"While engineered removals will not be everyone’s favourite device in the toolkit, they are there for the hardest jobs. And in the overall project of mitigating our impact on the planet for the sake of generations to come, we need every tool we can find," he said.
“But to get close to having the sector operating where and when we need it to, the government needs to get ahead of the game now. The adaptive approach to market building we recommend will create the best environment for emerging technologies to develop quickly and show their worth, avoiding the need for government to pick winners. We know from the dramatic fall in the cost of renewables that this approach works and we must apply the lessons learned to this novel, but necessary, technology.”
The Intergovernmental Panel on Climate Change and International Energy Agency estimate a global capacity for engineered removals of 2,000 to 16,000 megatonnes of carbon dioxide each year by 2050 will be needed in order to meet global reduction targets.

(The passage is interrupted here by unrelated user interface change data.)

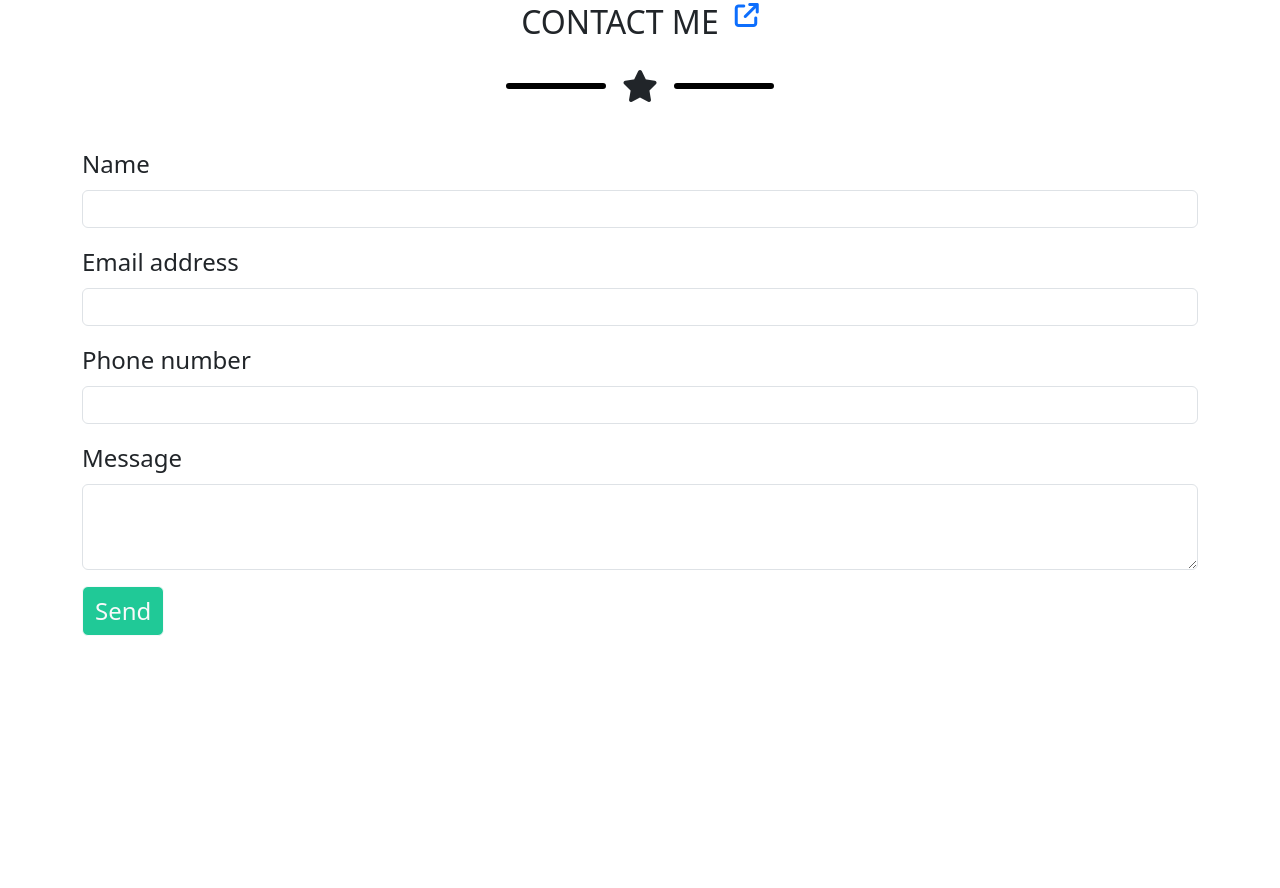
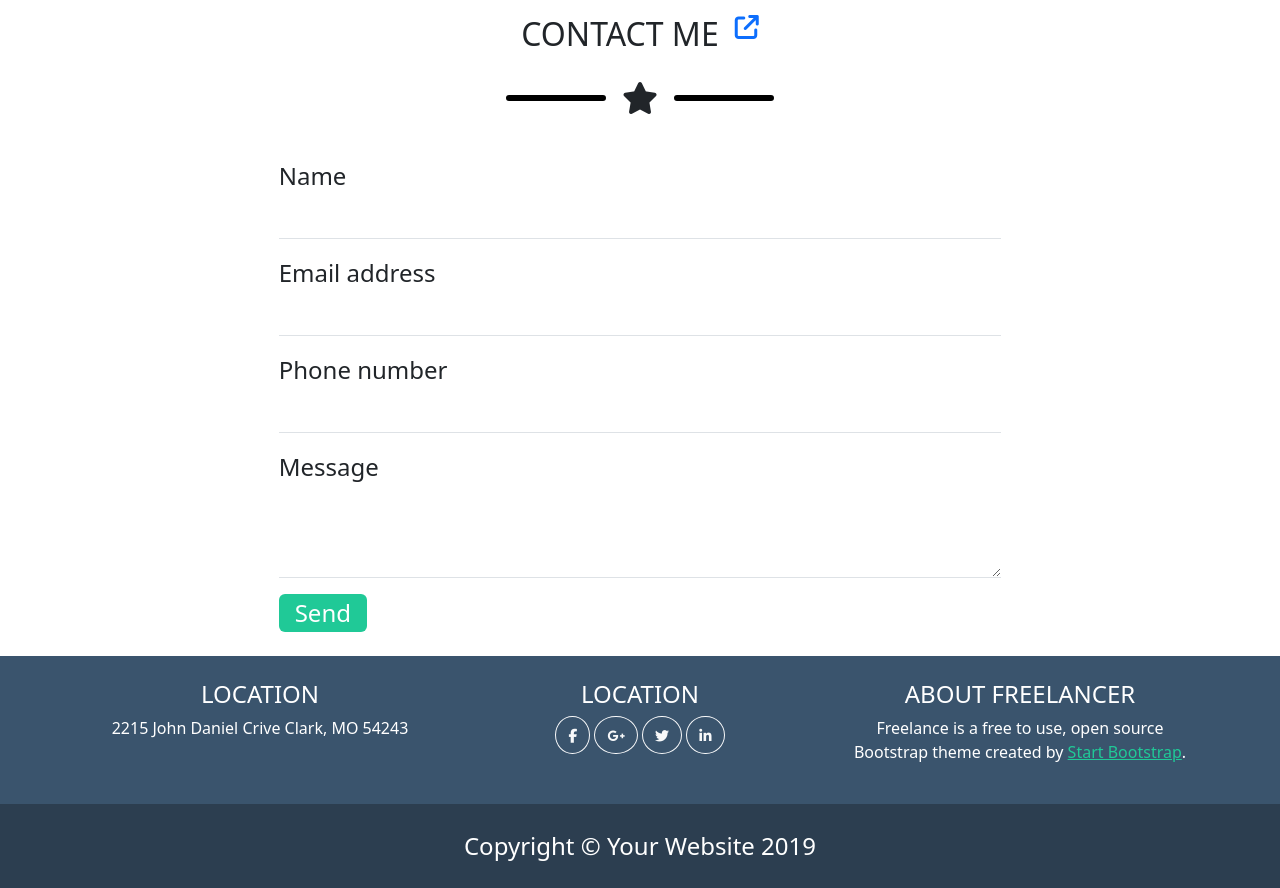
Before and after one commit to valeria-sozzi/bootstrap, a plain HTML site: page index.html in a window 1280 px wide. Shown: the part 1820-2708 px from the top of the page. Before the commit the page ends 2480 px from the top, so only its background shows below. Drawn offline with nearby package versions, Linux system fonts and the light colour scheme.

Commit message:
add site-footer

```diff
--- a/assets/css/style.css
+++ b/assets/css/style.css
@@ -10,3 +10,15 @@
 .card-hero>img{
     width: 20%;
 }
+
+.bg-navy{
+    background-color: #3A546D;
+}
+
+.c-teal{
+    color: var(--bs-teal);
+}
+
+.copy{
+    background-color: #2c3e50;
+}
--- a/index.html
+++ b/index.html
@@ -21,9 +21,9 @@
   </head>
   <body>
     <header>
-      <nav class="navbar navbar-expand-md bg-dark navbar-dark fw-bold">
-        <div class="container-fluid">
-          <a class="navbar-brand ps-4" href="#">START BOOTSTRAP</a>
+      <nav class="navbar navbar-expand-md copy navbar-dark fw-bold">
+        <div class="container">
+          <a class="navbar-brand ps-4 fs-3" href="#">START BOOTSTRAP</a>
           <button
             class="navbar-toggler"
             type="button"
@@ -39,17 +39,17 @@
             class="collapse navbar-collapse justify-content-end pe-4"
             id="navbarNav"
           >
-            <ul class="navbar-nav fs-small">
+            <ul class="navbar-nav">
               <li class="nav-item">
-                <a class="nav-link active" aria-current="page" href="#"
+                <a class="nav-link active fs-6" aria-current="page" href="#"
                   >PORTFOLIO</a
                 >
               </li>
               <li class="nav-item">
-                <a class="nav-link active" href="#">ABOUT</a>
+                <a class="nav-link active fs-6" href="#">ABOUT</a>
               </li>
               <li class="nav-item">
-                <a class="nav-link active" href="#">CONTACT</a>
+                <a class="nav-link active fs-6" href="#">CONTACT</a>
               </li>
             </ul>
           </div>
@@ -237,45 +237,108 @@
         </div>
       </div>
 
-      <div class="container d-flex flex-column row-gap-4 py-4">
+      <div class="container col-7 d-flex flex-column row-gap-4 py-4">
         <form>
-          <div class="mb-3">
-            <label for="exampleInputname" class="form-label fs-4">Name</label>
-            <input type="text" class="form-control" id="exampleInputName" />
+          <div class="mb-3 border-bottom">
+            <label for="exampleInputName" class="form-label fs-4">Name</label>
+            <input
+              type="text"
+              class="form-control border-0"
+              id="exampleInputName"
+            />
           </div>
-          <div class="mb-3">
+          <div class="mb-3 border-bottom">
             <label for="exampleInputEmail1" class="form-label fs-4"
               >Email address</label
             >
             <input
               type="email"
-              class="form-control"
+              class="form-control border-0"
               id="exampleInputEmail1"
               aria-describedby="emailHelp"
             />
           </div>
-          <div class="mb-3">
+          <div class="mb-3 border-bottom">
             <label for="exampleInputPhone" class="form-label fs-4"
               >Phone number</label
             >
-            <input type="number" class="form-control" id="exampleInputPhone" />
+            <input
+              type="number"
+              class="form-control border-0"
+              id="exampleInputPhone"
+            />
           </div>
-          <div class="mb-3">
+          <div class="mb-3 border-bottom">
             <label for="exampleFormControlTextarea1" class="form-label fs-4"
               >Message</label
             >
             <textarea
-              class="form-control border-bottom"
+              class="form-control border-0"
               id="exampleFormControlTextarea1"
               rows="3"
             ></textarea>
           </div>
-          <button type="button" class="btn btn-outline-light bg-teal fs-4">
+          <button
+            type="button"
+            class="bg-teal fs-4 rounded text-white border-0 px-3 btn-active"
+          >
             Send
           </button>
         </form>
       </div>
     </main>
     <!-- /#site-main -->
+
+    <footer id="site-footer">
+      <div class="bg-navy">
+        <div class="container text-center d-flex flex-column row-gap-4 py-4">
+          <div class="row row-gap-4">
+            <div class="col-12 col-md-4 text-white">
+              <h5 class="text-uppercase fs-4">location</h5>
+              <p>2215 John Daniel Crive Clark, MO 54243</p>
+            </div>
+            <div class="col-12 col-md-4 text-white">
+              <h5 class="text-uppercase fs-4">location</h5>
+              <button
+                type="button"
+                class="btn btn-outline-light rounded-circle fs-6"
+              >
+                <i class="fa-brands fa-facebook-f fa-sm"></i>
+              </button>
+              <button
+                type="button"
+                class="btn btn-outline-light rounded-circle fs-6"
+              >
+                <i class="fa-brands fa-google-plus-g fa-sm"></i>
+              </button>
+              <button
+                type="button"
+                class="btn btn-outline-light rounded-circle fs-6"
+              >
+                <i class="fa-brands fa-twitter fa-sm"></i>
+              </button>
+              <button
+                type="button"
+                class="btn btn-outline-light rounded-circle fs-6"
+              >
+                <i class="fa-brands fa-linkedin-in fa-sm"></i>
+              </button>
+            </div>
+            <div class="col-12 col-md-4 text-white">
+              <h5 class="text-uppercase fs-4">about freelancer</h5>
+              <p>
+                Freelance is a free to use, open source Bootstrap theme created
+                by
+                <a href="#" class="c-teal">Start Bootstrap</a>.
+              </p>
+            </div>
+          </div>
+        </div>
+      </div>
+      <div class="copy text-white text-center p-4 fs-4">
+        Copyright &copy; Your Website 2019
+      </div>
+    </footer>
+    <!-- /#site-footer -->
   </body>
 </html>
```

Yesterday Summit Carbon Solutions received "a strategic investment" from John Deere to advance a major CCUS project (click here). The project will accelerate decarbonisation efforts across the agriculture industry by enabling the production of low carbon ethanol, resulting in the production of more sustainable food, feed, and fuel. Summit Carbon Solutions has partnered with 31 biorefineries across the Midwest United States to capture and permanently sequester their CO2 emissions.
Cory Reed, President, Agriculture & Turf Division of John Deere, said: "Carbon neutral ethanol would have a positive impact on the environment and bolster the long-term sustainability of the agriculture industry. The work Summit Carbon Solutions is doing will be critical in delivering on these goals."
McKinsey highlights a number of CCUS methods which can drive CO2 to net zero:
- Today’s leader: Enhanced oil recovery Among CO2 uses by industry, enhanced oil recovery leads the field. It accounts for around 90 percent of all CO2 usage today
- Cementing in CO2 for the ages New processes could lock up CO2 permanently in concrete, “storing” CO2 in buildings, sidewalks, or anywhere else concrete is used
- Carbon neutral fuel for jets Technically, CO2 could be used to create virtually any type of fuel. Through a chemical reaction, CO2 captured from industry can be combined with hydrogen to create synthetic gasoline, jet fuel, and diesel
- Capturing CO2 from ambient air - anywhere Direct air capture (DAC) could push CO2 emissions into negative territory in a big way
- The biomass-energy cycle: CO2 neutral or even negative Bioenergy with carbon capture and storage relies on nature to remove CO2 from the atmosphere for use elsewhere